EXERCISE REQUIREMENTS
Copy out every line of the data where the word "ChangeNotifier" is found.

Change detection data
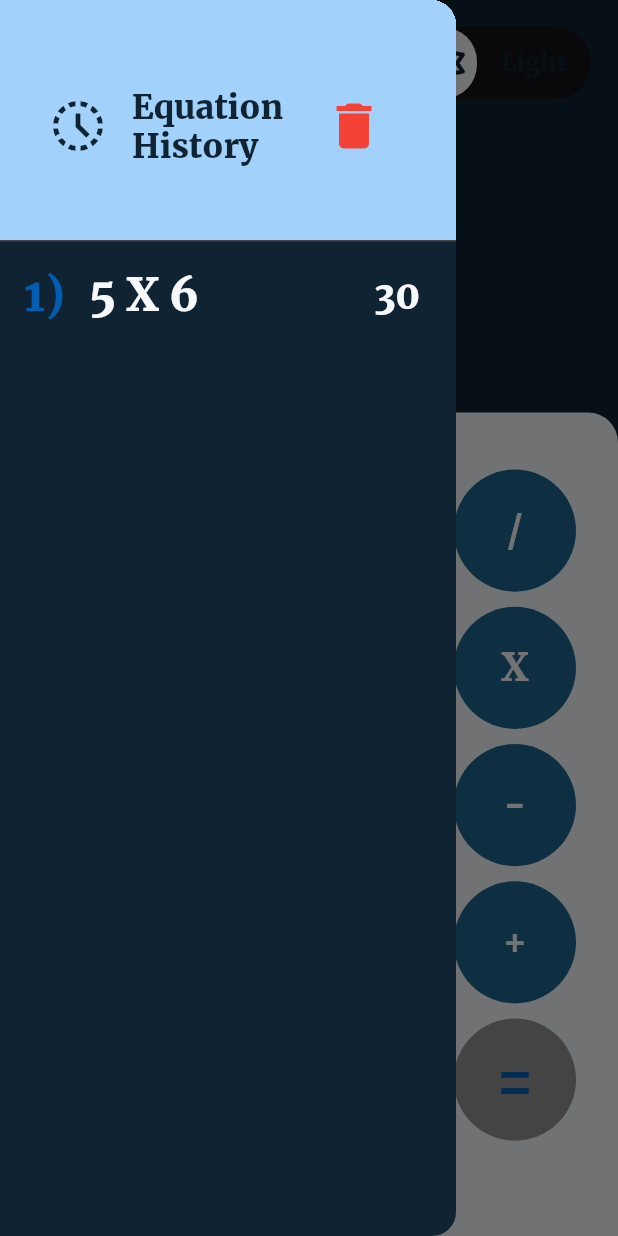
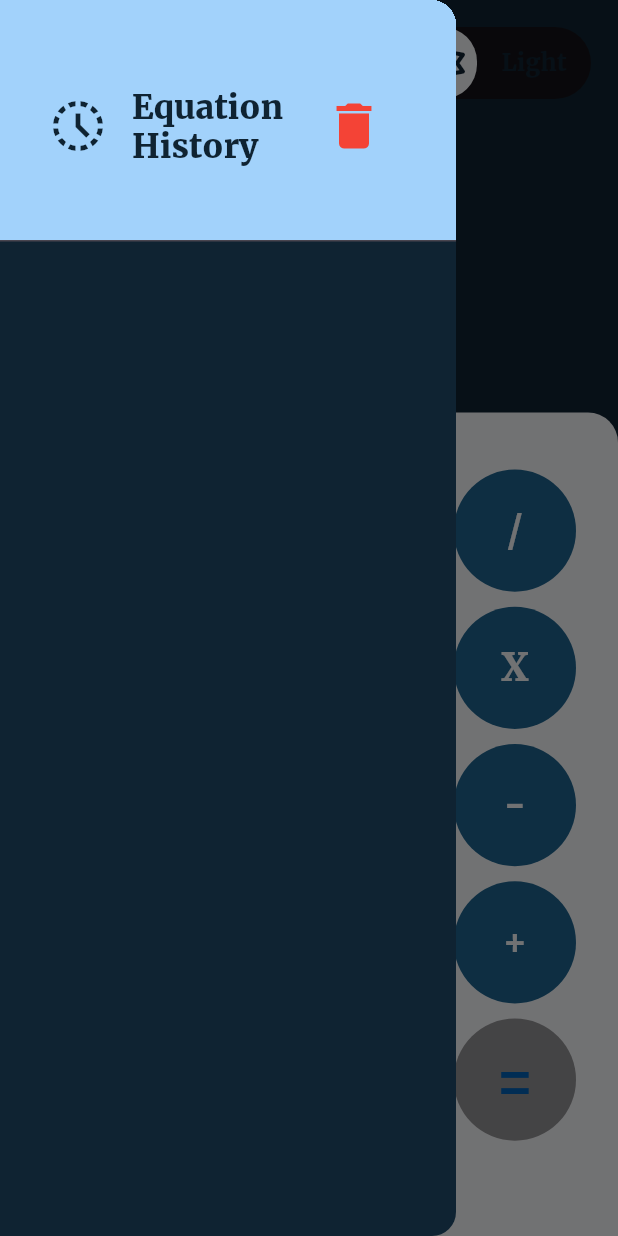
Before and after one commit to esraa-mohamad/calculator-app, a Flutter app: the screen it shows after launch, in the side drawer, after a tap on the "delete" icon, on a phone screen of 412 x 824 dp. Run offline on Flutter 3.47's test engine with Material 3 defaults, Android fonts, the phone set to English and light mode, and no system bars; drawn by our look-alikes of animated_toggle_switch; our stand-ins replace font_awesome_flutter, go_router, lottie; missing offline and left inert: expressions.

Commit message:
add history to sore list of expression and result

```diff
--- a/lib/data/provider/calculator_provider.dart
+++ b/lib/data/provider/calculator_provider.dart
@@ -7,12 +7,17 @@ class CalculatorProvider extends ChangeNotifier {
   String _error = '';
   String _lastResult = '';
   bool _isLastActionEquals = false;
+  final List<Map<String, String>> _history = [];
+
 
   String get display => _display;
 
   String get result => _expression;
 
   String get error => _error;
+
+  List<Map<String, String>> get history => _history;
+
 
   void buttonPressed(String buttonText) {
     if (buttonText == 'AC') {
@@ -50,6 +55,10 @@ class CalculatorProvider extends ChangeNotifier {
       final expression = Expression.parse(_expression.replaceAll('X', '*'));
       final result = evaluator.eval(expression, {});
       _display = result.toString();
+      _history.add({
+        'expression': _expression,
+        'result': _display,
+      });
       _lastResult = _display;
       _isLastActionEquals = true;
     } catch (e) {
@@ -84,4 +93,8 @@ class CalculatorProvider extends ChangeNotifier {
       _expression += _lastResult;
     }
   }
+  void clearHistory() {
+    _history.clear();
+    notifyListeners();
+  }
 }
--- a/lib/presentation/widgets/custom_drawer.dart
+++ b/lib/presentation/widgets/custom_drawer.dart
@@ -1,3 +1,5 @@
+
+import 'package:calculator_app/data/provider/calculator_provider.dart';
 import 'package:calculator_app/data/theme/change_theme.dart';
 import 'package:calculator_app/presentation/resources/fonts_manager.dart';
 import 'package:calculator_app/presentation/resources/values_manager.dart';
@@ -9,15 +11,15 @@ import '../resources/style_manager.dart';
 
 class CustomDrawer extends StatelessWidget {
   const CustomDrawer({super.key});
-
   @override
   Widget build(BuildContext context) {
-    return Consumer<ThemeProvider>(builder: (context, themeProvider, child) {
+    return Consumer2<ThemeProvider , CalculatorProvider>(
+        builder: (context, themeProvider, calculatorProvider,child) {
       return Drawer(
         backgroundColor: themeProvider.isDarkTheme
             ? ColorManager.lightBabyBlue
             : ColorManager.darkBlue,
-        child: ListView(
+        child: Column(
           children:  [
             DrawerHeader(
               decoration: BoxDecoration(
@@ -44,7 +46,9 @@ class CustomDrawer extends StatelessWidget {
                     ),
                   ),
                   trailing: IconButton(
-                    onPressed: (){},
+                    onPressed: (){
+                      Provider.of<CalculatorProvider>(context, listen: false).clearHistory();
+                    },
                     icon: const Icon(
                       Icons.delete ,
                       size:AppSize.s40,
@@ -54,23 +58,38 @@ class CustomDrawer extends StatelessWidget {
                 ),
               )
             ),
-            ListTile(
+           Expanded(
+             child:
+           calculatorProvider.history.isNotEmpty ?
+             ListView.builder(
+               itemCount: calculatorProvider.history.length,
+               itemBuilder: (context, index){
+                 final historyItem = calculatorProvider.history[index];
+
+                 return ListTile(
                    leading: Text(
-                '1)' ,
+                     '${index + 1})' ,
                      style: StyleManager.getStyleMedium(context)!.copyWith(
-                  color: ColorManager.blue
+                         color: ColorManager.blue,
+                         fontSize: FontSize.s20
                      ),
                    ),
                    trailing:   Text(
-                '30' ,
+                     historyItem['result']! ,
                      style: StyleManager.getStyleMedium(context)!.copyWith(
-                    fontSize: FontSize.s25
+                         fontSize: FontSize.s18
                      ),
                    ),
                    title: Text(
-                '5 X 6' ,
-                style: StyleManager.getStyleMedium(context)
+                       historyItem['expression']! ,
+                       style: StyleManager.getStyleMedium(context)!.copyWith(
+                           fontSize: FontSize.s20
                        ),
+                   ),
+                 );
+               }
+           ) :
+               Container(),
            ),
           ],
         ),
```
Lines whose indentation alone changed are shown as unchanged.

ANSWER AREA
@@ -7,12 +7,17 @@ class CalculatorProvider extends ChangeNotifier {
@@ -50,6 +55,10 @@ class CalculatorProvider extends ChangeNotifier {
@@ -84,4 +93,8 @@ class CalculatorProvider extends ChangeNotifier {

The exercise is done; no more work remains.